Pfizer-BioNTech vaccine works against British, South African variants, says the study

German company BioNTech said on Friday that a preliminary study shows that its vaccine counteracts a key mutation in coronavirus variants revealed in the UK and South Africa, which experts have said are more contagious than normal coronavirus strains.

Tests have shown that “antibodies from people who have received the Pfizer-BioNTech Covid-19 vaccine effectively neutralize SARS-CoV-2 with a key mutation that is also found in two highly transmissible strains,” says the German company of the vaccine it developed with it. American group Pfizer.

The B117 coronavirus, which originated in south-eastern Britain at the end of last year, has been shown to be significantly more contagious – between 40-70 percent – than common virus variants.

Pfizer / BioNTech’s coronavirus vaccine, which is being rolled out around the world, depends on the body’s production of a certain part of the virus – the nail protein – which the immune system then learns to kill.

Because the mutation in the British variant and another South African variant directly affects the nail protein of the virus, there had been fears that it would render the vaccine ineffective against the mutant versions.

But BioNTech said the research conducted by Pfizer and the University of Texas Medical Branch “suggests that the major N501Y mutation, found in the new variants in the UK and South Africa, does not resist Pfizer-BioNTech vaccine-induced immune responses”.

However, the authors of the study itself said that the results were limited, as the mutated variant tested “does not include the whole set of nail mutations found on the rapidly spreading strains in Britain or South Africa.”

‘Good news’

The research has not yet been reviewed by colleagues, but experts expressed cautious optimism about the results.

“This is good news, mainly because it’s not bad news,” said Stephen Evans, a professor of pharmacoepidemiology at the London School of Hygiene and Tropical Medicine.

“Had the opposite result been established, that the vaccine did not appear to have an effect on the variation of the virus studied, it would have been bad and very worrying.”

Last month, German developer BioNTech said it had the technology to produce a new vaccine against new mutated Sars-CoV-2 strains in as little as six weeks.

Eleanor Riley, professor of immunology and infectious disease at the University of Edinburgh, said there was reason for optimism that mRNA vaccines could prove effective against many mutated variants.
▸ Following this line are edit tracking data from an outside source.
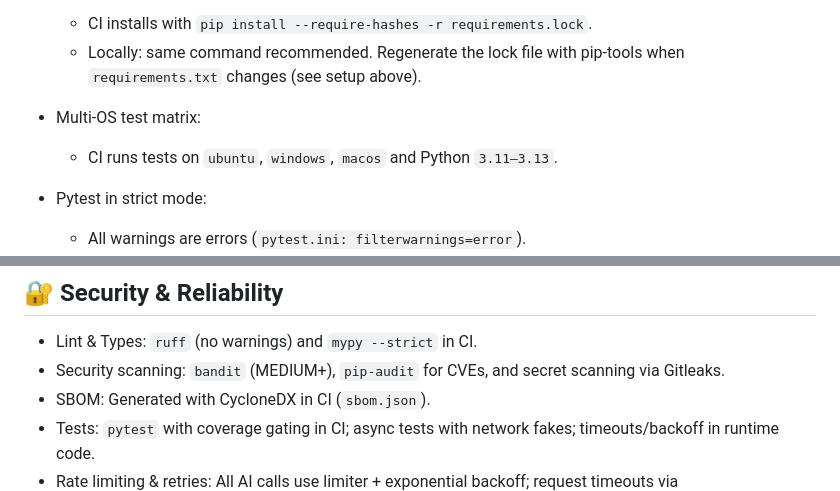
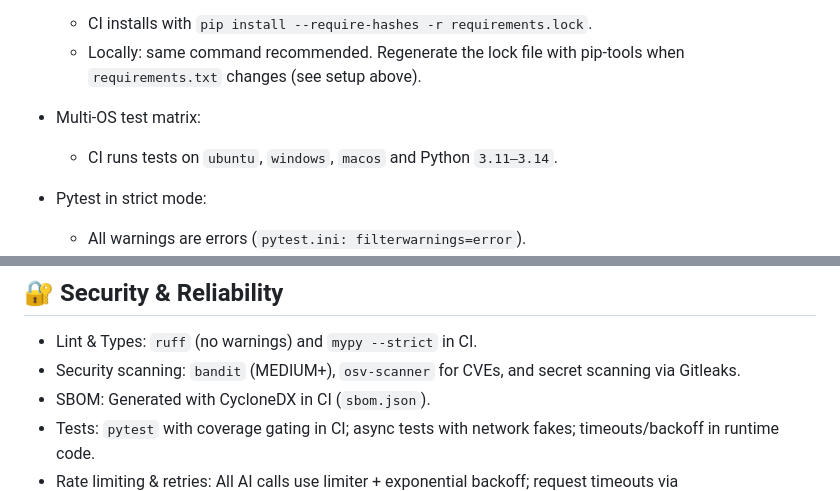
Before and after one commit to RoadlakeAnalytics/skoltexter-by-ai, a Markdown page: README_en_US.md, 2 parts joined by grey strips. Rendered like a GitHub page.

```diff
--- a/README_en_US.md
+++ b/README_en_US.md
@@ -341,7 +332,7 @@ This pipeline is locked down and reproducible. Key CI gates (and how to run them
   - Locally: same command recommended. Regenerate the lock file with pip-tools when `requirements.txt` changes (see setup above).
 
 - Multi-OS test matrix:
-  - CI runs tests on `ubuntu`, `windows`, `macos` and Python `3.11–3.13`.
+  - CI runs tests on `ubuntu`, `windows`, `macos` and Python `3.11–3.14`.
 
 - Pytest in strict mode:
   - All warnings are errors (`pytest.ini: filterwarnings=error`).
@@ -410,7 +401,7 @@ See the [LICENSE](./LICENSE) file for full details.
 ## 🔐 Security & Reliability
 
 - Lint & Types: `ruff` (no warnings) and `mypy --strict` in CI.
-- Security scanning: `bandit` (MEDIUM+), `pip-audit` for CVEs, and secret scanning via Gitleaks.
+- Security scanning: `bandit` (MEDIUM+), `osv-scanner` for CVEs, and secret scanning via Gitleaks.
 - SBOM: Generated with CycloneDX in CI (`sbom.json`).
 - Tests: `pytest` with coverage gating in CI; async tests with network fakes; timeouts/backoff in runtime code.
 - Rate limiting & retries: All AI calls use limiter + exponential backoff; request timeouts via `aiohttp.ClientTimeout`.
```
Also changed, not shown: other parts of README_en_US.md (+5 -14 lines), README.md (+4 -4 lines).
“There will be other new mutants and we will need to monitor the situation closely by repeating this type of study on new variants as they appear,” she said.

“There is a limit to the number of mutations that the virus can accumulate and still bind to the (human cell) receptor.”

The EU on Friday said it had reached an agreement to double its supply of Pfizer / BioNTech Covid-19 vaccine to a total of 600 million doses.

(AFP)